“The event taking place is an event organized by the (Croatian) Church,” Sebastian Kurz said ahead of the annual May 12th gathering in Bleiburg in the southern Austrian state of Carinthia.
“That means it is neither the decision of the federal government nor of the state premier (of Carinthia) and his administration whether this event takes place,” Kurz told reporters.
He added however: “If there are breaches of (Austrian) law then of course the authorities will act in a very decisive manner.”
The memorial remembers the killing of sympathizers of Croatia's Ustasha regime and others at the hands of communist partisans at the end of World War II in and around Bleiburg. The number of those killed is still debated. Estimates vary from a few dozen to tens of thousands.
The Ustasha were allied to Nazi Germany and persecuted and killed hundreds of thousands of ethnic Serbs, Jews, Roma and political opponents, many in the Jasenovac death camp. But in recent years the ceremony has drawn more than 10,000 people including Croatians who still revere the Ustasha as well as neo-Nazis from across Europe.
Austria's DOW resistance archive centre, which specializes in documenting Nazism and neo-Nazism, has called Bleiburg “the biggest fascist meeting in Europe”.
The state premier of Carinthia, Peter Kaiser, told public radio on Tuesday that Austria should ban Ustasha symbols in the same way that Nazi insignia are outlawed.
The right-wing Kurz refused to be drawn when asked by reporters about the possibility of such changes. Kaiser is from the opposition centre-left.
Church authorities in Carinthia say that they have written to their Croatian counterparts reminding them that the event must be exclusively religious, with no political speeches, symbols, uniforms or banners. If these conditions are not respected, permission to hold mass there in the future will be revoked, the diocese of Gurk-Klagenfurt said in a statement.
Croatia's government has come under criticism in recent months for failing to tackle intolerance and right-wing extremism. High-ranking Croatian politicians have attended the Bleiburg memorial in the past.

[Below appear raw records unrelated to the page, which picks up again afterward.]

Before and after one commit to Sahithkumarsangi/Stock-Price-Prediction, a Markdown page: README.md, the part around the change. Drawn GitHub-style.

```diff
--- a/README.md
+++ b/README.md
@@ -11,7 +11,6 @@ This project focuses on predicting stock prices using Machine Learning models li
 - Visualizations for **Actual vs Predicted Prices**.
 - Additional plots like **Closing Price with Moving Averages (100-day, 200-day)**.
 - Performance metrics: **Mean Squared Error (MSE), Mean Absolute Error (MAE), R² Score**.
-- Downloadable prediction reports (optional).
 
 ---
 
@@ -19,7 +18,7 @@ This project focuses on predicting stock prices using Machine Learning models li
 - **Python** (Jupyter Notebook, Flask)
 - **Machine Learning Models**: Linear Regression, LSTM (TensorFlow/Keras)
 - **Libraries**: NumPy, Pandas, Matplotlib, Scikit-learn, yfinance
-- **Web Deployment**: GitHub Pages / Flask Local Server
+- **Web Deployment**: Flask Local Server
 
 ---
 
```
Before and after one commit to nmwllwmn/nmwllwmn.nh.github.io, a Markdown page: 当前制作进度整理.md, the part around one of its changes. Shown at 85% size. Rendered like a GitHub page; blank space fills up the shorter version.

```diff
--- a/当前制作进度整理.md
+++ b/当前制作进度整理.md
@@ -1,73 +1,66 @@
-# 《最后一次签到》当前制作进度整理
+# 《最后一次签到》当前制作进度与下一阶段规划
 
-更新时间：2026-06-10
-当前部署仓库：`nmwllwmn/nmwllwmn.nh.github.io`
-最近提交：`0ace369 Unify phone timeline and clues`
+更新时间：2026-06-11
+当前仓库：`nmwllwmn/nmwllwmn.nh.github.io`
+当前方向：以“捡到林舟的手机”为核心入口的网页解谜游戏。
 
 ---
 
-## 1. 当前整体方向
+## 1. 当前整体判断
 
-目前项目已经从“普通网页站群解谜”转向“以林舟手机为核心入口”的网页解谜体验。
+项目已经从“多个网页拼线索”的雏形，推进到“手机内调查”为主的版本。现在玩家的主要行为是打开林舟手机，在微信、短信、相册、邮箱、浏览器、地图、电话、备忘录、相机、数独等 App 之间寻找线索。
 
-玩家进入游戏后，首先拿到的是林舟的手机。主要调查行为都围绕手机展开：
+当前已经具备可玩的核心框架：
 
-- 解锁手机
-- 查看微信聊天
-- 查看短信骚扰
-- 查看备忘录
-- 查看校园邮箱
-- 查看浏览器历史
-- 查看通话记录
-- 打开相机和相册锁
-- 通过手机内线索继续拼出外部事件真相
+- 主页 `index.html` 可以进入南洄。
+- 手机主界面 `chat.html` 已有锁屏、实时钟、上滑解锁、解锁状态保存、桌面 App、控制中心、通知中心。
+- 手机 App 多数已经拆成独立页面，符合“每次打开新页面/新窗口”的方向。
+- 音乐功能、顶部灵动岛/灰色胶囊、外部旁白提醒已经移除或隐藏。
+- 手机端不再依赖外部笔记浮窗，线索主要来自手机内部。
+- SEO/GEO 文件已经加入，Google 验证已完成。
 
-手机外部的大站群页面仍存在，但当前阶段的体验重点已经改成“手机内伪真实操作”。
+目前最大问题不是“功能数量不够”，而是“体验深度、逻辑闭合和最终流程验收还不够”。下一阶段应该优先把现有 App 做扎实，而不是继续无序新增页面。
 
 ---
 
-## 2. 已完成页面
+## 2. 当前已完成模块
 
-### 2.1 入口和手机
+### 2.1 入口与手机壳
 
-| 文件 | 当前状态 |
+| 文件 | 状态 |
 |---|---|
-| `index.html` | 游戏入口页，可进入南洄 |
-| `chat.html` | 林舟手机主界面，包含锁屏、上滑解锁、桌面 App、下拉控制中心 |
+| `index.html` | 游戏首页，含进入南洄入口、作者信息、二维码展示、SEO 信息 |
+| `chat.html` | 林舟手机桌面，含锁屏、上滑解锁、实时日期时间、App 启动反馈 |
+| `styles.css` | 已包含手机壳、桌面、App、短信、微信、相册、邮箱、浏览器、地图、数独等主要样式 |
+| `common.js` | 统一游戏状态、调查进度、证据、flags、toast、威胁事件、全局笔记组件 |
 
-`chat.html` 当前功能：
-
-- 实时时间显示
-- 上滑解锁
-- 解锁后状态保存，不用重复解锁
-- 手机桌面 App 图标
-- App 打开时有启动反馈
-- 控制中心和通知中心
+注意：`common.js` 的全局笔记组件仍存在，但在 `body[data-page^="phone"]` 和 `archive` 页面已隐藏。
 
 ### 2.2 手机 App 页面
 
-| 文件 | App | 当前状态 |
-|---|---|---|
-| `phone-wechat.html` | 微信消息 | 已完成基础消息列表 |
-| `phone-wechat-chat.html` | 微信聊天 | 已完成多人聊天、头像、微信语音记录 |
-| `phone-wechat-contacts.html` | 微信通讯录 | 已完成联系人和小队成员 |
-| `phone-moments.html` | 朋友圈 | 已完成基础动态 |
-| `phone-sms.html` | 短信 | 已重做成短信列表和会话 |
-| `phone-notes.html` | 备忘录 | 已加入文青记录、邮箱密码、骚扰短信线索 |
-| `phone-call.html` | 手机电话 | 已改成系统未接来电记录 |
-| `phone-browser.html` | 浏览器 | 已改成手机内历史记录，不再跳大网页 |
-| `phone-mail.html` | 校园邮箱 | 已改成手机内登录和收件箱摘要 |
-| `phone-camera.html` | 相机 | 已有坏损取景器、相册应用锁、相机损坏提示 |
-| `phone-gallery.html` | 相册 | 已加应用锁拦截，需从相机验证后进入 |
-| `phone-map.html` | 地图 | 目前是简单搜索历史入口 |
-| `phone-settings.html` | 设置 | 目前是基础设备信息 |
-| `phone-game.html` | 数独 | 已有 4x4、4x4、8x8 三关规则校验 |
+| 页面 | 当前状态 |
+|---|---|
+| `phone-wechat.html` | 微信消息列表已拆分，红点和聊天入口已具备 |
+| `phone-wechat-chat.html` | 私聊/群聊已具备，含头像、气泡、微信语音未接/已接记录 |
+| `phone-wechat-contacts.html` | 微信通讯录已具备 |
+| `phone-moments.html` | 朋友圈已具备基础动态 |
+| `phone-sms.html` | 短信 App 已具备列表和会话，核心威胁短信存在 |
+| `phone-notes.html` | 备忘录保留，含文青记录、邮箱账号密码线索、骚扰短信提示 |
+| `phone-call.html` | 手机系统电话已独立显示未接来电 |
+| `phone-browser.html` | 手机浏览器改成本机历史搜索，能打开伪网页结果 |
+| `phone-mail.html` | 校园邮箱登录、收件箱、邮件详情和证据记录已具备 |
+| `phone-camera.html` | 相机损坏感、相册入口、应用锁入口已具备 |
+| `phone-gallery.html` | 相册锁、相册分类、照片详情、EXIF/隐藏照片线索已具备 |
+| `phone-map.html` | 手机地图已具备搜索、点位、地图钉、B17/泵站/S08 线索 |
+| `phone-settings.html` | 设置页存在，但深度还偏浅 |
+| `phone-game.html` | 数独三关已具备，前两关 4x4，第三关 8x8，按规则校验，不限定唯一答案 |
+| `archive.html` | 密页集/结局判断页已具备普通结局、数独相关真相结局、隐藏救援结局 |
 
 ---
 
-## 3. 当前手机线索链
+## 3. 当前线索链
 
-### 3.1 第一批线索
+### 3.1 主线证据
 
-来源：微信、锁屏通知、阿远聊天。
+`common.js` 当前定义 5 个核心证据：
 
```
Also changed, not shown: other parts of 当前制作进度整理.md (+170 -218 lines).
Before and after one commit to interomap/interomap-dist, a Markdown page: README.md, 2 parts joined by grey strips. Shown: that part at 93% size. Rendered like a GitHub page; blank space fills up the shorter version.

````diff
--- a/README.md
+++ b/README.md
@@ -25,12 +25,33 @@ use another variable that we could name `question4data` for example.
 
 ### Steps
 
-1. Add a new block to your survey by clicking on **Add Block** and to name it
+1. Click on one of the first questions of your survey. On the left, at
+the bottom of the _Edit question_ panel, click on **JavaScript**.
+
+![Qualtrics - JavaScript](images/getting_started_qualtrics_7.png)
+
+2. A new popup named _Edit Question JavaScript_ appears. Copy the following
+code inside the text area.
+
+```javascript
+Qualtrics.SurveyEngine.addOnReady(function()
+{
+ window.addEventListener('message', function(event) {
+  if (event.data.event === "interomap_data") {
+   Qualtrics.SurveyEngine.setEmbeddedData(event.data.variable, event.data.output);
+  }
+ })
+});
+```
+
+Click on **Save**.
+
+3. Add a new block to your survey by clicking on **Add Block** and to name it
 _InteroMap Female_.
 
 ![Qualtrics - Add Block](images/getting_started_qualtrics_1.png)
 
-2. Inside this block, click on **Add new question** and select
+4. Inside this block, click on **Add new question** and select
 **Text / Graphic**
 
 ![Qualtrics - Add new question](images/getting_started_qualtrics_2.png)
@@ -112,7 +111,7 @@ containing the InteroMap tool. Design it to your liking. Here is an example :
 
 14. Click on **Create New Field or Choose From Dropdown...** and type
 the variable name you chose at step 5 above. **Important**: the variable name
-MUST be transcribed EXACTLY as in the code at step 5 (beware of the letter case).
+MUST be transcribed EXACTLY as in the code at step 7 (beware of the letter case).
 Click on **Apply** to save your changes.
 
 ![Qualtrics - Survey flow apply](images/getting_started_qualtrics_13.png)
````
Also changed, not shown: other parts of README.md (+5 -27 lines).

Those killed in 1945 had fled Josip Broz Tito's advancing communist partisans towards Austria, but the occupying British forces there sent many of them back.